The goal of the project is to find a practical way to measure waves and use the information to protect diver and beachgoer safety.
On Sunday, May 22, Marine Society volunteers Ted Sharshan and Shawn Broes instrumented the Dive Park with wave detecting sensors while the western edge of the park was imaged with a camera by Karen Norris and Craig Gelpi from the hill above the Casino. CMS President Mike Doran coordinated activity from shore. The objective was to measure the exact wave conditions in the park with sensors on the sea bed and compare to subsequently deduce waves from the imagery obtained by the camera.
Wave measurement and recording can be a very costly. Typically, instrumented buoys that are moored to the seabed record their acceleration produced as the waves move past the buoy. These data are recorded and then telemetered to a base station. The accelerations are then integrated to determine wave heights. With additional sensors, wave propagation direction can also be computed. The whole process is very expensive, and impractical for many locations where knowledge of waves is required.
The Catalina Marine Society is a nonprofit organization dedicated to advance ocean knowledge in the local SoCal area mainly through the use of volunteers. The current project came out of discussions with the California Department of Parks and Recreation regarding the need for wave observations for beaches that are sometime dangerous for beachgoers and scuba divers, with the prime example being Monastery Beach at Monterey Bay (aka, “Mortuary Beach,” due to the number of wave-related deaths there). CMS also desires to measure wave characteristics along many coves along Santa Catalina Island to understand wave-induced water mixing.
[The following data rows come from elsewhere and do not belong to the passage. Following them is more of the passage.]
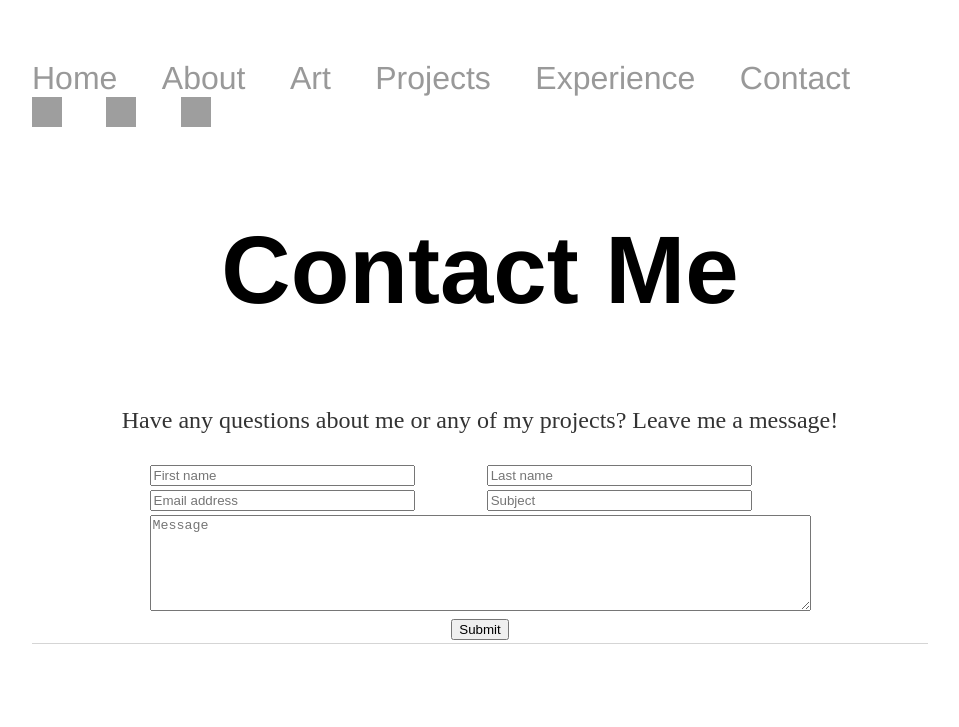
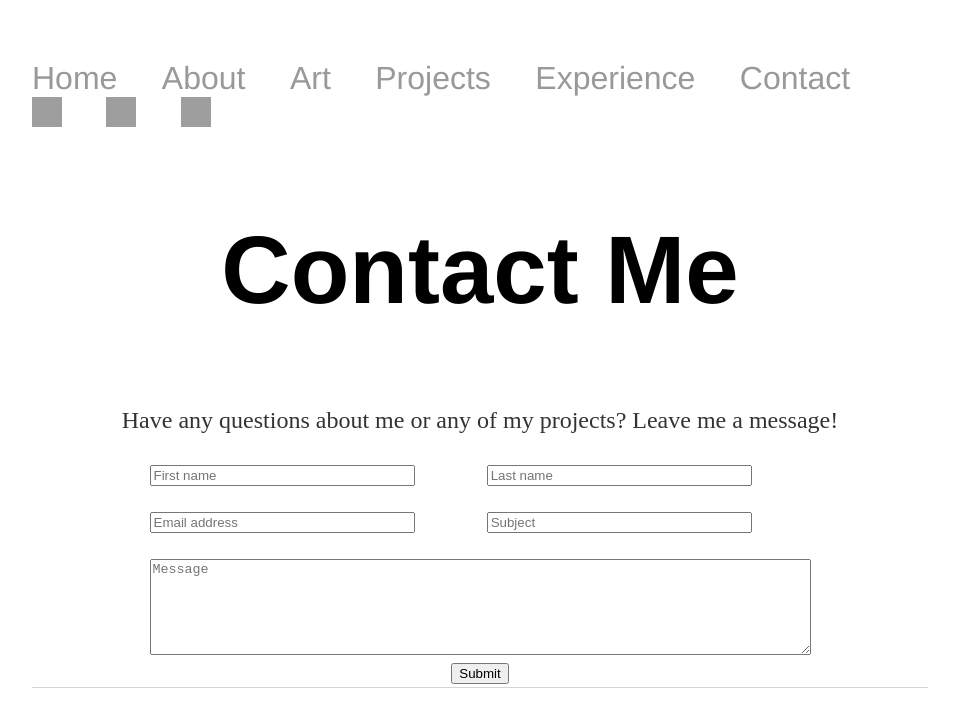
Before and after one commit to jhltsang/jhltsang.github.io, a Jekyll site: the page built from contact/index.html, in a window 1280 px wide. Shown: the top 727 px of the page, without its empty margins (160-1119 px from the left). Built offline with Jekyll 4.4.1, drawn with Linux system fonts in a browser that asks for light colours; grey boxes are pictures that could not be loaded.

Commit message:
Update index.html

```diff
--- a/contact/index.html
+++ b/contact/index.html
@@ -8,7 +8,7 @@ title: Jessica Tsang
 </div><!-- /.blurb -->
 
 <center><form name="htmlform" method="post" action="html_form_send.php">
-<table width="15px">
+<table width="8px">
 
 </tr>
 <tr>
@@ -21,6 +21,12 @@ title: Jessica Tsang
 </tr>
 
 <tr>
+  <td>&nbsp;</td>
+  <td>&nbsp;</td>
+  <td>&nbsp;</td>
+</tr>
+
+<tr>
  <td valign="top">
   <input  type="text" name="email" placeholder="Email address" maxlength="80" size="30">
   </td>
@@ -28,6 +34,12 @@ title: Jessica Tsang
   <td valign="top">
   <input  type="text" name="subject" placeholder="Subject" maxlength="50" size="30">
  </td>
+</tr>
+
+<tr>
+  <td>&nbsp;</td>
+  <td>&nbsp;</td>
+  <td>&nbsp;</td>
 </tr>
 
 <tr>
```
Despite some hiccups in the sensor deployment, the May 22, experiment was deemed very successful and provides measurements that will be analyzed over the next year. These measurements include pressure at the seabed and current direction, in addition to the raw camera data. Results are expected to be presented at the next Ocean Optics conference in October.